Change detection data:

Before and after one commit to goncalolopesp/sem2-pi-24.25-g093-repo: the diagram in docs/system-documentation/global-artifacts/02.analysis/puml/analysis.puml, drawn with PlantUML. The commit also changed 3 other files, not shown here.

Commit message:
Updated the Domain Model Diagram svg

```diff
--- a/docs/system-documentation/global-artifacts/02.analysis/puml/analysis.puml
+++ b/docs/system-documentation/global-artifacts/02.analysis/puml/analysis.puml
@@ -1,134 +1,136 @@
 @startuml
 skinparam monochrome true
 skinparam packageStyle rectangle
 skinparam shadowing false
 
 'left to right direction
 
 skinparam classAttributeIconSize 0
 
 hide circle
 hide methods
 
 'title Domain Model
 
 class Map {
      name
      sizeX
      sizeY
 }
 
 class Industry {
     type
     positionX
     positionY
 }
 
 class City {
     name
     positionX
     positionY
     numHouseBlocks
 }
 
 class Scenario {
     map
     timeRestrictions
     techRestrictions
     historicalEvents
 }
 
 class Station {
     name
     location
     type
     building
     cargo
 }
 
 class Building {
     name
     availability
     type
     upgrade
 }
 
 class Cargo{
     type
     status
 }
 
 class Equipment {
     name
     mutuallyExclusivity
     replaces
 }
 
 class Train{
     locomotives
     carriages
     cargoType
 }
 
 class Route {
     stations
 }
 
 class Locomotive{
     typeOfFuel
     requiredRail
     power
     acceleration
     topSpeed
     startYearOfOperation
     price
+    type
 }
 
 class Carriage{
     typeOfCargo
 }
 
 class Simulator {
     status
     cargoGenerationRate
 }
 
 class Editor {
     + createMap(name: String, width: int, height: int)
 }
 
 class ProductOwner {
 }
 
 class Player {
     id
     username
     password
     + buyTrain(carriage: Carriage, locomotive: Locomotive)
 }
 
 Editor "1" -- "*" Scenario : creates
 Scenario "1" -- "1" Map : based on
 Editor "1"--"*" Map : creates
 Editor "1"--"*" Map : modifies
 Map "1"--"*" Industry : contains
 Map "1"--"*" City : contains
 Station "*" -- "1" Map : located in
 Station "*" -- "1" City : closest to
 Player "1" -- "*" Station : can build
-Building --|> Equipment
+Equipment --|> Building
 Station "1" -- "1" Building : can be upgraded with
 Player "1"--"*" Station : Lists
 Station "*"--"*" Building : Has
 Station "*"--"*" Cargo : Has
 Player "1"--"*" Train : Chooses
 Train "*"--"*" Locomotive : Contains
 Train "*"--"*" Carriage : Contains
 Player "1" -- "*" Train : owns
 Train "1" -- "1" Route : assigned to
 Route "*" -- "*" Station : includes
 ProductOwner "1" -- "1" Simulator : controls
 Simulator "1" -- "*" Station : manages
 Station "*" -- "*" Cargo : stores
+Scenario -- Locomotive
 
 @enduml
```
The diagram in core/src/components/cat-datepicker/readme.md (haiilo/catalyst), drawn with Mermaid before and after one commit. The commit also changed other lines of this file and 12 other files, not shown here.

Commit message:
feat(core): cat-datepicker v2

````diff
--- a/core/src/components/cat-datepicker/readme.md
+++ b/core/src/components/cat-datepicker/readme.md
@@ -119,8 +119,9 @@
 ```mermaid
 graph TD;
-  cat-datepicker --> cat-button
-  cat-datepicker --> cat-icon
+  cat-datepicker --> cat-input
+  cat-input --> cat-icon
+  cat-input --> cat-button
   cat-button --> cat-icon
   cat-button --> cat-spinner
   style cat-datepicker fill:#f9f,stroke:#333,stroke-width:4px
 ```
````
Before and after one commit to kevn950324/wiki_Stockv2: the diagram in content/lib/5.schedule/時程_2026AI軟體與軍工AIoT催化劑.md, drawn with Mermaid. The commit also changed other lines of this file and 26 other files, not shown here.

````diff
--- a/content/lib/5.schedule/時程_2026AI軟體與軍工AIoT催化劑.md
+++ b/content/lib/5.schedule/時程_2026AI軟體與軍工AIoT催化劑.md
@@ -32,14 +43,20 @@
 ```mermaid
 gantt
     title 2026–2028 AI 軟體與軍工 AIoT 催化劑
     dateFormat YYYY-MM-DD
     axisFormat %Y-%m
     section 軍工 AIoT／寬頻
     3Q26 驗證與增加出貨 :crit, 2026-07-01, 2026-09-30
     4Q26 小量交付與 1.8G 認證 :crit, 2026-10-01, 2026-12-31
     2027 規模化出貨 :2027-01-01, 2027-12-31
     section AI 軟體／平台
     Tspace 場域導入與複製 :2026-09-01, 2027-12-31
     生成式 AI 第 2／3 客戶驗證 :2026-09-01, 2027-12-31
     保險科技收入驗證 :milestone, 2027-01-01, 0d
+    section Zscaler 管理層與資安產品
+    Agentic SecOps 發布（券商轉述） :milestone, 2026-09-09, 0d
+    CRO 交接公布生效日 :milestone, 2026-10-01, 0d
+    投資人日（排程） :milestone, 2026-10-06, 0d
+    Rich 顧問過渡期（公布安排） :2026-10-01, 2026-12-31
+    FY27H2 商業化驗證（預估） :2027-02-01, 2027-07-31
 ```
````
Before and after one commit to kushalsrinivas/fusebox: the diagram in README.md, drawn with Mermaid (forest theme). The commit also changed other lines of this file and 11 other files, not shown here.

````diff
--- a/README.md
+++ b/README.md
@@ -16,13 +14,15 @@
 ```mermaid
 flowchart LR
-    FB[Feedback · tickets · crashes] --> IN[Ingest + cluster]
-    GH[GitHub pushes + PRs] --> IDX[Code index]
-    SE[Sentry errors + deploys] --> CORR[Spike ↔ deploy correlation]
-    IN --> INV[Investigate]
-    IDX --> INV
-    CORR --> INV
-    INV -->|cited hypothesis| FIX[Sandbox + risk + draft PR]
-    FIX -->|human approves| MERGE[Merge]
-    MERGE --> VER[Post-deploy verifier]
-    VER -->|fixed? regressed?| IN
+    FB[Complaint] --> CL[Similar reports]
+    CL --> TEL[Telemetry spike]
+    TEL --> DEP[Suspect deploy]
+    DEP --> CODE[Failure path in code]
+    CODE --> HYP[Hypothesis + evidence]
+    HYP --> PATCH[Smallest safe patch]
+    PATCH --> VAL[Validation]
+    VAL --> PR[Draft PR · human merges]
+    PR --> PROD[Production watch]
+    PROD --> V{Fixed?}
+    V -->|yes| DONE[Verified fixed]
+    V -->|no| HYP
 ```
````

PROBLEM STATEMENT:
What is needed is every line from the data above that includes the string "with", copied out.

WRITTEN SOLUTION:
Before and after one commit to goncalolopesp/sem2-pi-24.25-g093-repo: the diagram in docs/system-documentation/global-artifacts/02.analysis/puml/analysis.puml, drawn with PlantUML. The commit also changed 3 other files, not shown here.
 Station "1" -- "1" Building : can be upgraded with
The diagram in core/src/components/cat-datepicker/readme.md (haiilo/catalyst), drawn with Mermaid before and after one commit. The commit also changed other lines of this file and 12 other files, not shown here.
Before and after one commit to kevn950324/wiki_Stockv2: the diagram in content/lib/5.schedule/時程_2026AI軟體與軍工AIoT催化劑.md, drawn with Mermaid. The commit also changed other lines of this file and 26 other files, not shown here.
Before and after one commit to kushalsrinivas/fusebox: the diagram in README.md, drawn with Mermaid (forest theme). The commit also changed other lines of this file and 11 other files, not shown here.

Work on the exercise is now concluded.